Just because we're talking doesn't mean that anyone's listening. A whopping 44% of Americans have tried contacting Congress in the past year, according to a new report from the Congressional Management Foundation, but more than half of them don't think their members don't care what they have to say. On a personal note, in the past two weeks I've had two direct emails of mine to good friends on Capitol Hill marked LIKELY SPAM and filed away. Getting in under the dome ain't easy... (A bullet point can't do this report justice. If you do online advocacy work or work in a congressional office, give it a read [pdf].)
The Candidates on the Web
As part of his continuing coverage of the "Clickocracy" ("one nation under Google, with e-mail and video for all") for the Washington Post, Jose Vargas reports that Barack Obama is blowing John McCain out of the digital water when it comes to social metrics like Facebook/Eons/MiGente.com friends and YouTube views. A necessary caveat: how online awesomeness translates to votes is still very much an open question.
The idea that the Obama campaign would rush to set up an Internet War Room to respond to online rumors and smears surprises exactly, umm, no one, but the reportage on the topic contains as few facts as is possible and still be considered a story. Stay tuned.
Off The Bus co-founder Jay Rosen dives into the debate over whether Mayhill Fowler should have yelled out "I'm a journalist!" when she asked Bill Clinton at a South Dakota campaign event to respond to
an unfriendly Vanity Fair piece.
(Respond he did, with salty language the Hillary Clinton campaign found itself scrambling to apologize for.) There's no way to summarize Jay sometimes, so just go have a look.
The just announced iPhone with enhanced GPS could change boots-on-the-ground political campaigning by putting digital walk sheets, precinct maps, and voter lists in the pocket of every door knocker.
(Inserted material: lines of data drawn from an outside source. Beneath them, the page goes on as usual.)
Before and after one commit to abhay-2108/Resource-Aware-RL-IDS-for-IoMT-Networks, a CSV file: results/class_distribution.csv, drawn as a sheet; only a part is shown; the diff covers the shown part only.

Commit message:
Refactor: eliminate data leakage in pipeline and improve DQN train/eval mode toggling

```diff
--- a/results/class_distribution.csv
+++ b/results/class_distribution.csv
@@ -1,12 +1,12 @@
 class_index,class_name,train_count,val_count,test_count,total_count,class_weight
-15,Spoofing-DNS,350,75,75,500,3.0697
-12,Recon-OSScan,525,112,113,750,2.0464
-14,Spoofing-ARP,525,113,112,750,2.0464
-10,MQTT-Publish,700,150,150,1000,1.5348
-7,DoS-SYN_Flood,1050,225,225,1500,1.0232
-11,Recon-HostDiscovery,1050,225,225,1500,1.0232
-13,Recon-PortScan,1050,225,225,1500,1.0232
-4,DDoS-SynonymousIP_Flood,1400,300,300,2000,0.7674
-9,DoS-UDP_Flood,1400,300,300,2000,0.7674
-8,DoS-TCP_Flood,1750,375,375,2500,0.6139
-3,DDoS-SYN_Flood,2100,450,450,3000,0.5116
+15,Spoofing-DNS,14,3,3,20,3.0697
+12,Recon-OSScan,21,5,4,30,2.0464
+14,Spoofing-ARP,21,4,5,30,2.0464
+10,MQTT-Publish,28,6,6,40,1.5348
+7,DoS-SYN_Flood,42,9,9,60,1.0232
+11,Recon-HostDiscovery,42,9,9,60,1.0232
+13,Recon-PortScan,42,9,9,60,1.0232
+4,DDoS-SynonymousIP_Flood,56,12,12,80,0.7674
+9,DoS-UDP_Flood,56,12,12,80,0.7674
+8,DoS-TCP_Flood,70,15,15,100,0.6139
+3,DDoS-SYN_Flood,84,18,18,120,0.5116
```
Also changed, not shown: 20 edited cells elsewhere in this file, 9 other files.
Exciting stuff, says TechRepublican's Ethan Demme.
Why do I think we're soon going to be treated to videos like Barack Obama gets a haircut!? Here's the senator sitting down in Indiana with five small-dollar donors at an intimate lunch complete with kleig lights.
In Case You Missed It...
On Bloggingheads.tv, Matt Yglesias and Jane Hamsher discuss Micah Sifry's recent TechPres column on how Obama built an supporter email database of four to eight million addresses, with Hamsher tying that list-building operation to his fundraising success.
Speaking of list building, in an interview with Kate Kaye Google's Peter Greenberger says Hillary Clinton missed a golden opportunity to build her supporter base through search.
Micah Sifry notes that Hotmail corrects Barack Obama's last name to "Osama." We're working on it, says Microsoft.
Over on Personal Democracy Forum, Dave Witzel highlights Debategraph, a new tool that could be used for public kibitzing over the VP selection process.